Dispute in Congress over election seats as leaders want a bigger bite for the partyWhile Deuba appears ready for a compromise, several leaders insist party should not settle for less than 100 seats.
The Nepali Congress is caught in a conundrum over how many seats to claim—as the ongoing seat-sharing talks in the ruling coalition have got knottier with all the political parties seeking bigger bites of the 165 lower house seats.
According to party insiders, Deuba has appeared flexible over the party’s demands for seats—he is reportedly ready to compromise a few seats if necessary—so as to keep the coalition intact.
On the other hand, many other leaders of the party have remained adamant on their demand for not less than 100 seats.
Gagan Thapa, the party general secretary, has been vocal that the party should claim 100 seats. And Sitaula, a member of the task force, seems ready to settle for 90, insiders say.
Speaking at the party’s Provincial Assembly Regional Conference, Thapa said the formula for the seat-sharing arrangements should not be based on the seats won by the parties in the 2017 elections. “Such a modality will bring dissatisfaction in the party,” he said.
Similarly, speaking to journalists in Chitwan on Friday, Nepali Congress leader Shashank Koirala said that the seats should be split based on the realities of the last local elections. He further claimed the party should get 95-100 seats.
Another leader, Shekhar Koirala, speaking at a function in Morang on Saturday, said that his party should not agree to less than 100 seats. “Nepali Congress is capable of fighting the polls single-handedly. But, it has continued the coalition because of unfavorable circumstances.

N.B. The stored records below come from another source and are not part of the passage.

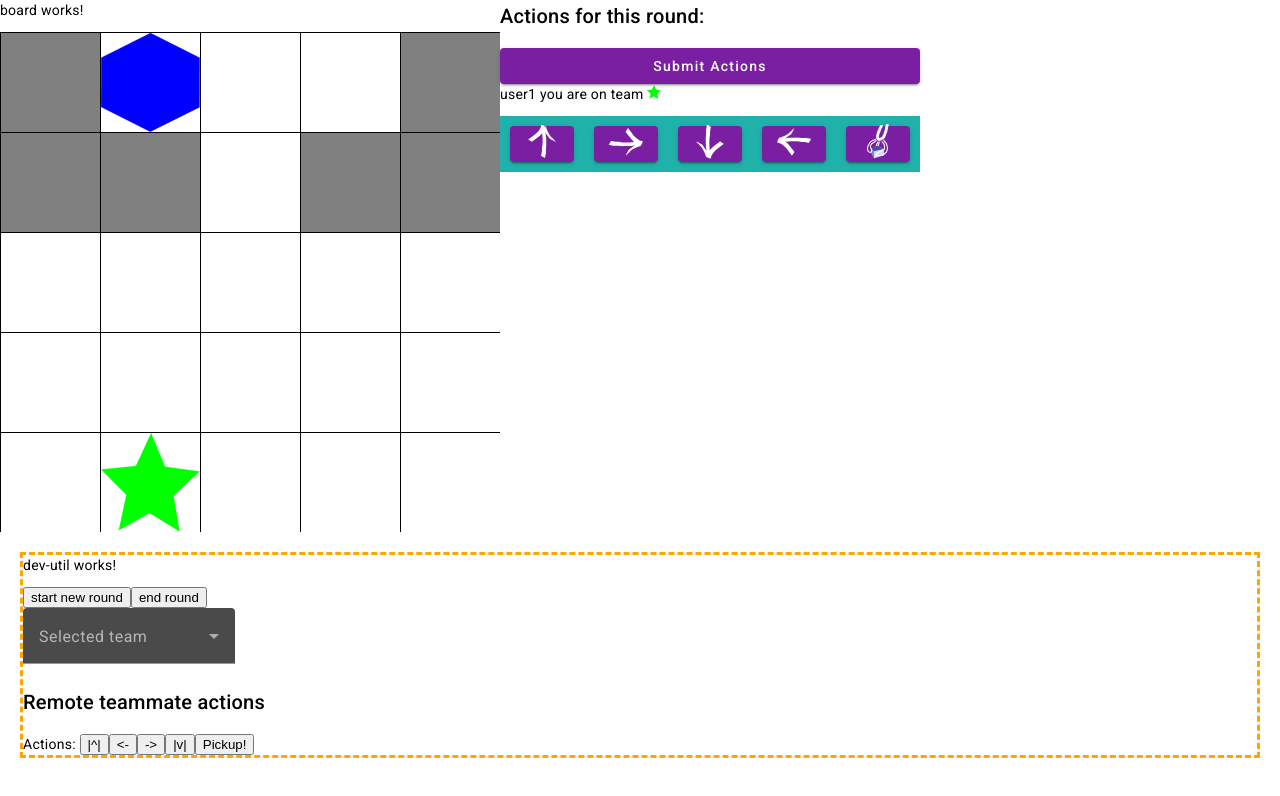
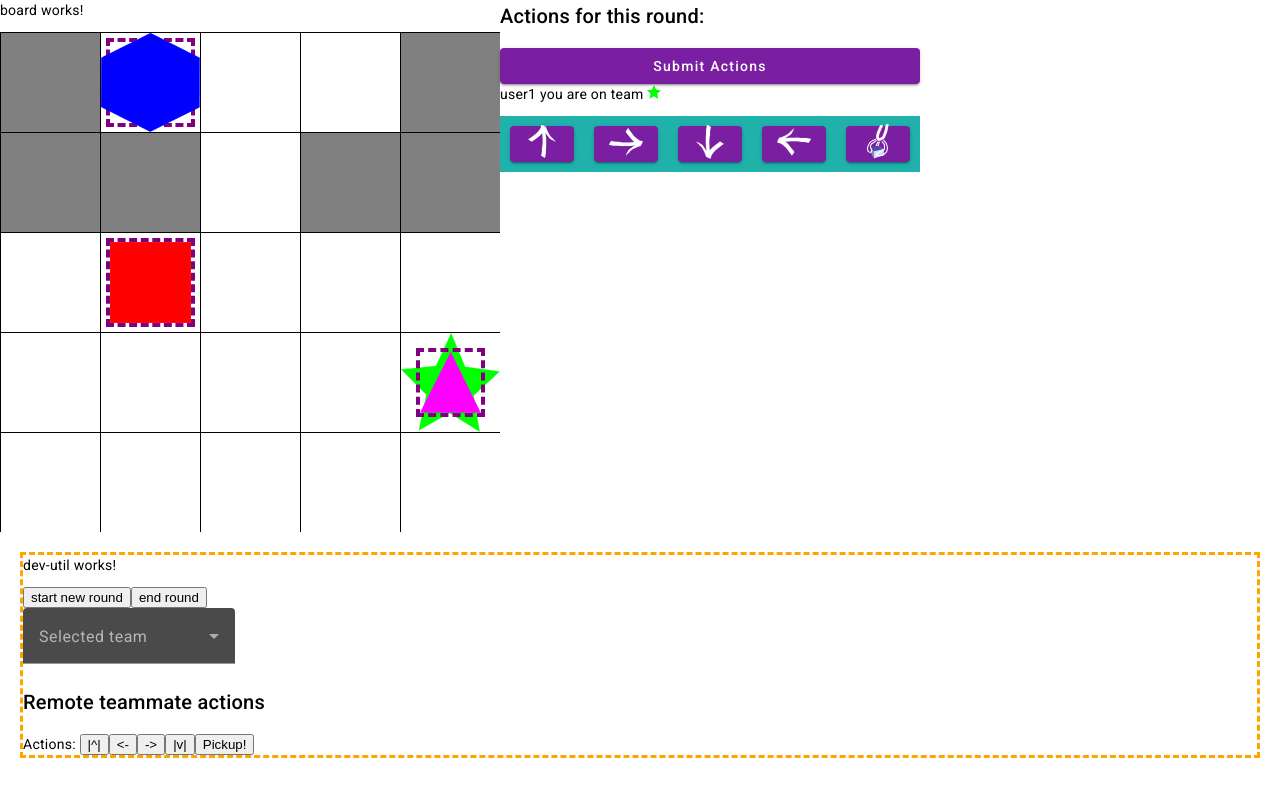
Before and after one commit to zerotwooneone/TeamGame, an Angular app in the folder zh-teamgame/: page / in a window 1280 px wide. Shown: the top 796 px of the page. Built offline with nearby package versions, Linux system fonts and the light colour scheme.

Commit message:
display pickup

```diff
--- a/zh-teamgame/src/app/domain/board/BoardLayout.ts
+++ b/zh-teamgame/src/app/domain/board/BoardLayout.ts
@@ -6,8 +6,4 @@ export interface BoardLayout {
 export type ColumnArray = readonly SpaceDetails[];
 export interface SpaceDetails {
     readonly impassible?: boolean;
-    /**(optional) the id of the team in this space*/
-    readonly teamId?: string;
-    /**(optional) the id of the pickup in this space */
-    readonly pickupId?: string;
 }
--- a/zh-teamgame/src/app/domain/board/board.ts
+++ b/zh-teamgame/src/app/domain/board/board.ts
@@ -2,7 +2,7 @@ import { Space } from "../space/space";
 import { Team } from "../team/team";
 import { BoardLocationConfig } from "../space/BoardLocation";
 import { BoardLayout, ColumnArray, SpaceDetails } from "./BoardLayout";
-import { PickupByPickupId, TeamByTeamId } from "../game/game";
+import { Pickup } from "../pickup/pickup";
 
 export class Board {
     constructor(
@@ -14,8 +14,8 @@ export class Board {
         readonly columnDefinition: string) { }
     public static Factory(
         layout: BoardLayout,
-        teamTokenLookup: TeamLookup,
-        pickupLookup: PickupLookup): Board {
+        teamTokenLookup: Readonly<TeamByBoardLocation>,
+        pickupLookup: Readonly<PickupByBoardLocation>): Board {
         const columnCount = layout.rows.reduce((prevMax, column) => {
             if (column.length > prevMax) {
                 return column.length;
@@ -37,27 +37,22 @@ export class Board {
     }
     private static GetRows(
         rows: readonly ColumnArray[],
-        teamLookup: TeamLookup,
-        pickupLookup: PickupLookup): RowCollection {
-        const handleSpaces = (s: SpaceDetails) => {
-            if (!!s.teamId && !teamLookup[s.teamId]) {
-                console.error(`couldn't find team token for id:${s.teamId}`);
-            }
-            if (!!s.pickupId && !pickupLookup[s.pickupId]) {
-                console.error(`couldn't find pickup for id:${s.pickupId}`);
-            }
-            const team = s.teamId
-                ? teamLookup[s.teamId]
-                : null;
-            const pickup = s.pickupId
-                ? pickupLookup[s.pickupId]
-                : null;
+        teamLookup: Readonly<TeamByBoardLocation>,
+        pickupLookup: Readonly<PickupByBoardLocation>): RowCollection {
+        const handleSpaces = (
+            s: SpaceDetails,
+            rowIndex: number,
+            columnIndex: number) => {
+            const team = teamLookup[rowIndex]?.[columnIndex];
+            const pickup = pickupLookup[rowIndex]?.[columnIndex];
             return Space.Factory(
                 !s.impassible,
                 team,
                 pickup);
         }
-        return rows.map(r => r.map(handleSpaces));
+        return rows.map((row, rowIndex) =>
+            row.map((space, columnIndex) =>
+                handleSpaces(space, rowIndex, columnIndex)));
     }
     private static getGridDefinition(size: number, count: number): string {
         const pixelSize = `${size}px`;
@@ -85,8 +80,9 @@ export class Board {
     }
 }
 
-type TeamLookup = Readonly<TeamByTeamId>;
-type PickupLookup = Readonly<PickupByPickupId>;
+type boardLocationLookup<T> = { [rowIndex: number]: { [columnIndex: number]: T } };
+export type TeamByBoardLocation = boardLocationLookup<Team>;
+export type PickupByBoardLocation = boardLocationLookup<Pickup>;
 
 export type RowCollection = readonly Row[];
 export type Row = readonly Space[];
--- a/zh-teamgame/src/app/domain/game/game-repository.service.ts
+++ b/zh-teamgame/src/app/domain/game/game-repository.service.ts
@@ -1,15 +1,16 @@
 import { Injectable } from '@angular/core';
-import { Board } from '../board/board';
+import { Board, PickupByBoardLocation, TeamByBoardLocation } from '../board/board';
 import { BoardLayout } from '../board/BoardLayout';
 import { DomainModule } from '../domain.module';
 import { Pickup } from '../pickup/pickup';
 import { PickupConfig } from '../pickup/PickupConfig';
 import { Round } from '../round/round';
 import { RoundConfig } from '../round/RoundConfig';
+import { BoardLocationConfig } from '../space/BoardLocation';
 import { Team } from '../team/team';
 import { TeamToken } from '../team/team-token';
 import { TeamConfig } from '../team/TeamConfig';
-import { Game, PickupByPickupId, TeamByTeamId } from './game';
+import { Game } from './game';
 
 @Injectable({
   providedIn: DomainModule
@@ -31,6 +32,7 @@ export class GameRepositoryService {
     /**all pickups are isHeld=true */
     const pickupsHeldByTeams: { [pickupId: string]: Pickup } = {};
 
+    const locationByTeamId: { [teamId: string]: BoardLocationConfig } = {};
     const teamsParam = teams.map(c => {
       const pickup = !!c.token.pickupId
         ? function () {
@@ -41,20 +43,42 @@ export class GameRepositoryService {
           return pickup;
         }()
         : undefined;
+      locationByTeamId[c.id] = c.token.location;
       return Team.Factory(c.id, TeamToken.Factory(c.token.shape, c.token.color, c.token.location, pickup));
     });
-    const teamByTeamId = teamsParam.reduce((dict, team) => {
-      dict[team.id] = team;
+    const teamByBoardLocation = teamsParam.reduce((dict, team) => {
+      const location = locationByTeamId[team.id];
+      if (!location) {
+        console.error(`could not find location for team:${team.id}`);
+        return dict;
+      }
+      if (!dict[location.row]) {
+        dict[location.row] = {};
+      }
+      dict[location.row][location.column] = team;
       return dict;
-    }, {} as TeamByTeamId);
-    const pickupsParam = pickups.map(p => pickupsHeldByTeams[p.id] ?? Pickup.Factory(p.id, p.shape, p.color, p.classes, false));
-    const pickupByPickupId = pickupsParam.reduce((dict, pickup) => {
-      dict[pickup.id] = pickup;
+    }, {} as TeamByBoardLocation);
+    const pickupsNotHeld: { [pickupId: string]: { readonly pickup: Pickup, readonly rowIndex: number, readonly columnIndex: number } } = {};
+    const pickupsParam = pickups.map(p => {
+      const heldPickup = pickupsHeldByTeams[p.id];
+      if (heldPickup) {
+        //dont create new pickup if we already created one, return the old one
+        return heldPickup;
+      }
+      const newPickup = Pickup.Factory(p.id, p.shape, p.color, p.classes, false);
+      pickupsNotHeld[newPickup.id] = { pickup: newPickup, rowIndex: p.location.row, columnIndex: p.location.column };
+      return newPickup;
+    });
+    const pickupByBoardLocation = Object.values(pickupsNotHeld).reduce((dict, pickupWithLocation) => {
+      if (!dict[pickupWithLocation.rowIndex]) {
+        dict[pickupWithLocation.rowIndex] = {};
+      }
+      dict[pickupWithLocation.rowIndex][pickupWithLocation.columnIndex] = pickupWithLocation.pickup;
       return dict;
-    }, {} as PickupByPickupId);
+    }, {} as PickupByBoardLocation);
     return Game.Factory(
       id,
-      Board.Factory(boardLayout, teamByTeamId, pickupByPickupId),
+      Board.Factory(boardLayout, teamByBoardLocation, pickupByBoardLocation),
       teamsParam,
       Round.Factory(
         round.id,
--- a/zh-teamgame/src/app/domain/game/game.ts
+++ b/zh-teamgame/src/app/domain/game/game.ts
@@ -78,5 +78,5 @@ export class Game {
     }
 }
 
-export type TeamByTeamId = { [teamId: string]: Team };
-export type PickupByPickupId = { [pickupId: string]: Pickup };
+type TeamByTeamId = { [teamId: string]: Team };
+type PickupByPickupId = { [pickupId: string]: Pickup };
--- a/zh-teamgame/src/app/space-content/space-content.component.html
+++ b/zh-teamgame/src/app/space-content/space-content.component.html
@@ -1 +1,10 @@
-<img [ngStyle]="{'filter':teamTokenFilter}" *ngIf="teamTokenSource" [src]="teamTokenSource" class="team-token" />
+<div class="pickup-container" *ngIf="pickup">
+    <img class="pickup-token" [ngStyle]="{'filter':pickupFilter}" [src]="pickupShape" />
+</div>
+<div *ngIf="team" class="team-container">
+    <img class="team-token" [ngStyle]="{'filter':teamFilter}" [src]="teamShape" />
+    <div class="pickup-container" *ngIf="teamPickup">
+        <img class="pickup-token" [ngStyle]="{'filter':teamPickupFilter}" [src]="teamPickupShape" />
+    </div>
+
+</div>
--- a/zh-teamgame/src/app/space-content/space-content.component.scss
+++ b/zh-teamgame/src/app/space-content/space-content.component.scss
@@ -1,8 +1,40 @@
 :host {
-    display: flex;
+    &>* {
+            position: absolute;
+            top: 0;
+            right: 0;
+            left: 0;
+            bottom: 0;
+        }
 }
-.team-token {
+
+.team-token,
+.pickup-token {
     max-width: 100%;
     max-height: 100%;
-    order: 1;
 }
+
+.team-container {
+    display: relative;
+
+    .team-token {
+        position: absolute;
+        top: 0;
+        right: 0;
+        left: 0;
+        bottom: 0;
+    }
+
+    .pickup-container {
+        position: absolute;
+        top: 10%;
+        right: 10%;
+        left: 10%;
+        bottom: 10%;
+    }
+}
+
+.pickup-container {
+    border: dashed purple 4px;
+    margin: 5px;
+}
--- a/zh-teamgame/src/app/space-content/space-content.component.ts
+++ b/zh-teamgame/src/app/space-content/space-content.component.ts
@@ -1,7 +1,6 @@
 import { Component, Input } from '@angular/core';
-import { DomSanitizer, SafeStyle } from '@angular/platform-browser';
-import { ColorFilter } from '../domain/model/color';
-import { ShapePath } from '../domain/model/CommonShape';
+import { Pickup } from '../domain/pickup/pickup';
+import { Team } from '../domain/team/team';
 
 @Component({
   selector: 'zh-space-content',
@@ -10,32 +9,58 @@ import { ShapePath } from '../domain/model/CommonShape';
 })
 export class SpaceContentComponent {
 
-  public teamTokenSource: string | null = null;
-  public teamTokenFilter?: SafeStyle;
-
   @Input()
   row?: number = -1;
   @Input()
   column?: number = -1;
+  @Input()
+  team: Team | null = null;
+  @Input()
+  pickup: Pickup | null = null;
 
-  @Input()
-  set contentConfig(config: ContentConfig | null) {
-    if (!config) {
-      return;
+  get teamFilter(): string | undefined {
+    if (!this.team) {
+      return undefined;
     }
-    this.OnConfigChange(config);
+    return this.team.token.color;
   }
-  constructor(readonly sanitizer: DomSanitizer) { }
-  private OnConfigChange(config: ContentConfig): void {
-    if (config.team) {
-      this.teamTokenSource = config.team.shape;
-      this.teamTokenFilter = config.team.color; //this.sanitizer.bypassSecurityTrustStyle(
-    } else {
-      this.teamTokenFilter = undefined;
+  get teamShape(): string | undefined {
+    if (!this.team) {
+      return undefined;
     }
+    return this.team.token.shape;
   }
+  get teamPickup(): Pickup | undefined {
+    if (!this.team) {
+      return undefined;
+    }
+    return this.team.token.heldPickup;
+  }
+  get teamPickupShape(): string | undefined {
+    if (!this.teamPickup) {
+      return undefined;
+    }
+    return this.teamPickup.shape;
+  }
+  get teamPickupFilter(): string | undefined {
+    if (!this.teamPickup) {
+      return undefined;
+    }
+    return this.teamPickup.color;
+  }
+
+  get pickupFilter(): string | undefined {
+    if (!this.pickup) {
+      return undefined;
+    }
+    return this.pickup.color;
+  }
+  get pickupShape(): string | undefined {
+    if (!this.pickup) {
+      return undefined;
+    }
+    return this.pickup.shape;
+  }
+
+
 }
-
-export interface ContentConfig {
-  team?: { readonly shape: ShapePath, readonly color: ColorFilter } | null;
-}
--- a/zh-teamgame/src/app/space/space.component.html
+++ b/zh-teamgame/src/app/space/space.component.html
@@ -1 +1 @@
-<zh-space-content [contentConfig]="contentConfig"></zh-space-content>
+<zh-space-content [team]="team$ | async" [pickup]="pickup$ |async"></zh-space-content>
--- a/zh-teamgame/src/app/space/space.component.scss
+++ b/zh-teamgame/src/app/space/space.component.scss
@@ -3,8 +3,18 @@
         background-color: gray;
     }
 
-        display: flex;
     $border-default: solid black 1px;
     border-top: $border-default;
     border-left: $border-default;
+        position: relative;
+
+
+        }
+
+        zh-space-content {
+            position: absolute;
+            top: 0;
+            right: 0;
+            left: 0;
+            bottom: 0;
 }
--- a/zh-teamgame/src/app/space/space.component.ts
+++ b/zh-teamgame/src/app/space/space.component.ts
@@ -1,18 +1,23 @@
 import { Component, HostBinding, Input, OnDestroy } from '@angular/core';
-import { DisposableCollection } from '../domain/model/Disposable';
+import { Observable } from 'rxjs';
+import { NullableObservableProperty } from '../domain/model/ObservablePropertyHelper';
+import { Pickup } from '../domain/pickup/pickup';
 import { Space } from '../domain/space/space';
 import { Team } from '../domain/team/team';
-import { ContentConfig } from '../space-content/space-content.component';
 
 @Component({
   selector: 'zh-space',
   templateUrl: './space.component.html',
   styleUrls: ['./space.component.scss']
 })
-export class SpaceComponent implements OnDestroy {
-  private _team: Team | null = null;
-  get team(): Team | null {
-    return this._team;
+export class SpaceComponent {
+  private _team$?: NullableObservableProperty<Team>;
+  get team$(): Observable<Team | null> | undefined {
+    return this._team$?.observable$;
+  }
+  private _pickup$?: NullableObservableProperty<Pickup>;
+  get pickup$(): Observable<Pickup | null> | undefined {
+    return this._pickup$?.observable$;
   }
 
   @HostBinding('class.impassible')
@@ -23,27 +28,7 @@ export class SpaceComponent implements OnDestroy {
   @Input()
   set space(val: Space) {
     this._space = val;
-    this._disposables.empty();
-    this._disposables.pushSubscription(
-      this._space.team$.observable$.subscribe(tid => {
-        this.OnTeamChange(tid);
-      })
-    );
-  }
-  private readonly _disposables: DisposableCollection;
-  contentConfig: ContentConfig;
-  constructor() {
-    this._disposables = new DisposableCollection();
-    this.contentConfig = {};
-  }
-  ngOnDestroy(): void {
-    this._disposables.Dispose();
-  }
-  private OnTeamChange(team: Team | null): void {
-    this._team = team;
-    const teamParam = !!team ?
-      { shape: team.token.shape, color: team.token.color }
-      : undefined;
-    this.contentConfig = { team: teamParam };
+    this._team$ = this._space.team$;
+    this._pickup$ = this._space.pickup$;
   }
 }
```
Also changed, not shown: zh-teamgame/src/app/domain/model/color.ts (+4 -4 lines), zh-teamgame/src/assets/boards/board1.json (+2 -6 lines).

We can’t fight elections with less than 100 seats,” he said.
Deuba, however, is flexible and open to compromising some seats.
“Our party president is of the view that it would be unfortunate if the parties broke the coalition over a dispute for a few more seats,” said Min Bahadur Bishwakarma, Nepali Congress whip. “To conclude the seat sharing arrangement at the earliest possible, all the parties need to have a common understanding and be flexible enough,” he told the Post.
Party leaders have been pressuring Deuba to stay firm in the claim for 100 seats, according to insiders.
“Party leaders are piling pressure on the president to stick to the claim for 100 seats, otherwise, it will be difficult for the party to unify leaders and improve its prospects,” said a Nepali Congress Central Working Committee member on condition of anonymity.
The coalition on August 5 had formed the task force to work out arrangements for seat-sharing. On Thursday, when the coalition partners put forth their seat claims, the total exceeded the available number of seats.
Of the 165 seats under the direct election system that are to be distributed among the five constituents, Congress laid claim to 100, the Maoist Centre to 60, the Unified Socialist to 40, the Janata Samajbadi Party to 32, and the Rastriya Janamorcha to 2. The claims are too heavy to manage.
Gururaj Ghimire, a Nepali Congress leader, says most of the party leaders will be dissatisfied if the party gets less than 100 seats. Looking at the number of candidate hopefuls in the party, even the 165 seats will not be enough, he adds.
After the Nepali Congress issued a circular on August 25 to disallow the repetition of lawmakers in the proportional representation category, 40 lawmakers of the party including some key leaders will be deprived of the chance to contest in the elections. This will make the process of selecting candidates for direct elections even more challenging.
According to Ghimire, other parties in the ruling coalition want only half of the total seats to be set aside for the Congress and the rest for themselves. “But, if our party does not get around 100 seats, key leaders will be deprived of the chance to fight elections. Also if we leave too many seats for the coalition, the party’s position will shrink,” he told the Post. “Party president should not ignore the reality of the party while being flexible. Poor management of party leaders in the polls will lead to disaster.”
Puranjan Acharya, a political analyst, agrees Congress is divided over seat-sharing—some leaders including Deuba and Ram Chandra Poudel want to be as flexible as they can to continue the ruling coalition, while some claim their party is the strongest and should stick to the demand for 100 seats.
Allocating more than 60 seats to other parties will benefit the UML in the polls, Acharya adds. “A large chunk of Nepali Congress voters will have to vote for communist parties that lack a strong voter base. The more seats the NC cedes, the more difficult the transfer of votes will be,” he said, adding that the Nepali Congress could witness infighting if it has to settle for fewer seats.